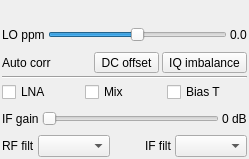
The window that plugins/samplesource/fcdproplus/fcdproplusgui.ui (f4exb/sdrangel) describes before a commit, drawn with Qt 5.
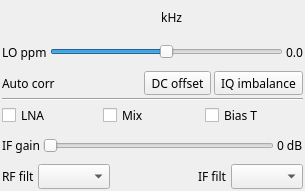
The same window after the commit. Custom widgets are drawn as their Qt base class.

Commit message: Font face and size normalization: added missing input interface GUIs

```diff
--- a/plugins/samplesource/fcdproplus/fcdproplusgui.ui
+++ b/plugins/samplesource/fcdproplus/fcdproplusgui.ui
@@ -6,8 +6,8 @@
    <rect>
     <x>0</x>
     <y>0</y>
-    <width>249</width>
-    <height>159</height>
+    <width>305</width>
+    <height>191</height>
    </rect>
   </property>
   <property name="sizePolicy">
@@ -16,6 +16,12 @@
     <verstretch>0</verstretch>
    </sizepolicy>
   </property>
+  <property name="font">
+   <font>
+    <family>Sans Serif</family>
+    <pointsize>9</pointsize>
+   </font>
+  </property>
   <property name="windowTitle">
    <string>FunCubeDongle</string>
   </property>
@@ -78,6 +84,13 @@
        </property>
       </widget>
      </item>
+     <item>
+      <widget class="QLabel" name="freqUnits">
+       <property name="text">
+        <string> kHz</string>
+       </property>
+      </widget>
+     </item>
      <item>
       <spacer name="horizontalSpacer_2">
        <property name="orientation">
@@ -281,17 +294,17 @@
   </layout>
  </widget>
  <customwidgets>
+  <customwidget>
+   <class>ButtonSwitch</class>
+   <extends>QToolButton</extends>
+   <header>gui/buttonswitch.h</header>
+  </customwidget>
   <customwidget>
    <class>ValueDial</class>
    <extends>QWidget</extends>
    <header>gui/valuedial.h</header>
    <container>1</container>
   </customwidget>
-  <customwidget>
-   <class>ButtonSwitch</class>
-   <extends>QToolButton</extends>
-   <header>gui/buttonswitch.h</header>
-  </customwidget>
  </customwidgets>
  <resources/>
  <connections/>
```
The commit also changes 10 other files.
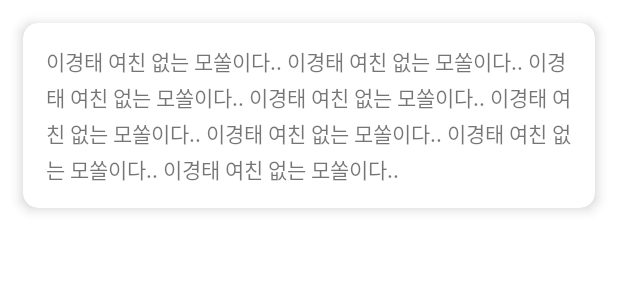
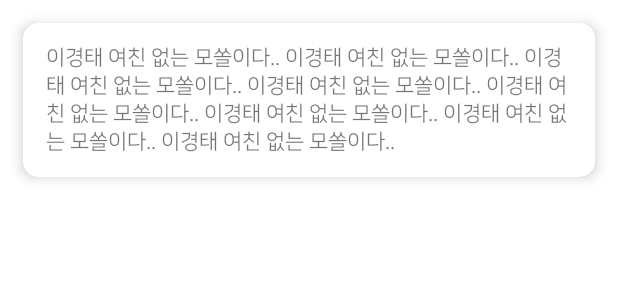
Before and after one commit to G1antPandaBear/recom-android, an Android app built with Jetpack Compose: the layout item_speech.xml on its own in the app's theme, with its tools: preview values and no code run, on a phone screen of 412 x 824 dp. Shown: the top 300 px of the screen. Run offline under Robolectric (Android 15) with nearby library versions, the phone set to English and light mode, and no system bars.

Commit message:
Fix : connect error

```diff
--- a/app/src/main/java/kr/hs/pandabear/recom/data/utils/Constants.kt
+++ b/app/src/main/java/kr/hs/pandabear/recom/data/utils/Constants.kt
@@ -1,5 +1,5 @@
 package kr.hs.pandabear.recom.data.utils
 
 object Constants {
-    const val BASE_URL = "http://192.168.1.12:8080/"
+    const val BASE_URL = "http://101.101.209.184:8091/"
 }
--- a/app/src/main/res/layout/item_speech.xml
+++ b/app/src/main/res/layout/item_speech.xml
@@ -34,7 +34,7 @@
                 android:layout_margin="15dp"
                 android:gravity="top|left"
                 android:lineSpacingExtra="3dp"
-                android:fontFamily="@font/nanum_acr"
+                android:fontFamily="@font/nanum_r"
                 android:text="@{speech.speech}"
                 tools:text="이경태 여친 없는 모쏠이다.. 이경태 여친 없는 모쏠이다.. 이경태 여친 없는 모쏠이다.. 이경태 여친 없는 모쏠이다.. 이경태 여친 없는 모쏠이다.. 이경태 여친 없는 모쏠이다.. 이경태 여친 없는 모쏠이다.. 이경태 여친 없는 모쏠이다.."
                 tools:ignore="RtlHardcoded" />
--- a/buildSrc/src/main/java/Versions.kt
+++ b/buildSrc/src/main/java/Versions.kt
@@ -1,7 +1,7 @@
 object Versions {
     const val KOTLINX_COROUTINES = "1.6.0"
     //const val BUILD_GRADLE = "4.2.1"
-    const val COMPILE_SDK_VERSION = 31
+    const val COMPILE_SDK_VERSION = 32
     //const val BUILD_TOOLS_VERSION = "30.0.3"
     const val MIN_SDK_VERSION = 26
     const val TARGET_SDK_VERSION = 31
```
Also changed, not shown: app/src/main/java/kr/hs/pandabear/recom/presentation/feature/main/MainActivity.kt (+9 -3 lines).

*What this task involves*.
Reproduce the entries exactly. Do not carry over any picture.

*Expected answer*.
The window that plugins/samplesource/fcdproplus/fcdproplusgui.ui (f4exb/sdrangel) describes before a commit, drawn with Qt 5.
The same window after the commit. Custom widgets are drawn as their Qt base class.

Commit message: Font face and size normalization: added missing input interface GUIs

```diff
--- a/plugins/samplesource/fcdproplus/fcdproplusgui.ui
+++ b/plugins/samplesource/fcdproplus/fcdproplusgui.ui
@@ -6,8 +6,8 @@
    <rect>
     <x>0</x>
     <y>0</y>
-    <width>249</width>
-    <height>159</height>
+    <width>305</width>
+    <height>191</height>
    </rect>
   </property>
   <property name="sizePolicy">
@@ -16,6 +16,12 @@
     <verstretch>0</verstretch>
    </sizepolicy>
   </property>
+  <property name="font">
+   <font>
+    <family>Sans Serif</family>
+    <pointsize>9</pointsize>
+   </font>
+  </property>
   <property name="windowTitle">
    <string>FunCubeDongle</string>
   </property>
@@ -78,6 +84,13 @@
        </property>
       </widget>
      </item>
+     <item>
+      <widget class="QLabel" name="freqUnits">
+       <property name="text">
+        <string> kHz</string>
+       </property>
+      </widget>
+     </item>
      <item>
       <spacer name="horizontalSpacer_2">
        <property name="orientation">
@@ -281,17 +294,17 @@
   </layout>
  </widget>
  <customwidgets>
+  <customwidget>
+   <class>ButtonSwitch</class>
+   <extends>QToolButton</extends>
+   <header>gui/buttonswitch.h</header>
+  </customwidget>
   <customwidget>
    <class>ValueDial</class>
    <extends>QWidget</extends>
    <header>gui/valuedial.h</header>
    <container>1</container>
   </customwidget>
-  <customwidget>
-   <class>ButtonSwitch</class>
-   <extends>QToolButton</extends>
-   <header>gui/buttonswitch.h</header>
-  </customwidget>
  </customwidgets>
  <resources/>
  <connections/>
```
The commit also changes 10 other files.
Before and after one commit to G1antPandaBear/recom-android, an Android app built with Jetpack Compose: the layout item_speech.xml on its own in the app's theme, with its tools: preview values and no code run, on a phone screen of 412 x 824 dp. Shown: the top 300 px of the screen. Run offline under Robolectric (Android 15) with nearby library versions, the phone set to English and light mode, and no system bars.

Commit message:
Fix : connect error

```diff
--- a/app/src/main/java/kr/hs/pandabear/recom/data/utils/Constants.kt
+++ b/app/src/main/java/kr/hs/pandabear/recom/data/utils/Constants.kt
@@ -1,5 +1,5 @@
 package kr.hs.pandabear.recom.data.utils
 
 object Constants {
-    const val BASE_URL = "http://192.168.1.12:8080/"
+    const val BASE_URL = "http://101.101.209.184:8091/"
 }
--- a/app/src/main/res/layout/item_speech.xml
+++ b/app/src/main/res/layout/item_speech.xml
@@ -34,7 +34,7 @@
                 android:layout_margin="15dp"
                 android:gravity="top|left"
                 android:lineSpacingExtra="3dp"
-                android:fontFamily="@font/nanum_acr"
+                android:fontFamily="@font/nanum_r"
                 android:text="@{speech.speech}"
                 tools:text="이경태 여친 없는 모쏠이다.. 이경태 여친 없는 모쏠이다.. 이경태 여친 없는 모쏠이다.. 이경태 여친 없는 모쏠이다.. 이경태 여친 없는 모쏠이다.. 이경태 여친 없는 모쏠이다.. 이경태 여친 없는 모쏠이다.. 이경태 여친 없는 모쏠이다.."
                 tools:ignore="RtlHardcoded" />
--- a/buildSrc/src/main/java/Versions.kt
+++ b/buildSrc/src/main/java/Versions.kt
@@ -1,7 +1,7 @@
 object Versions {
     const val KOTLINX_COROUTINES = "1.6.0"
     //const val BUILD_GRADLE = "4.2.1"
-    const val COMPILE_SDK_VERSION = 31
+    const val COMPILE_SDK_VERSION = 32
     //const val BUILD_TOOLS_VERSION = "30.0.3"
     const val MIN_SDK_VERSION = 26
     const val TARGET_SDK_VERSION = 31
```
Also changed, not shown: app/src/main/java/kr/hs/pandabear/recom/presentation/feature/main/MainActivity.kt (+9 -3 lines).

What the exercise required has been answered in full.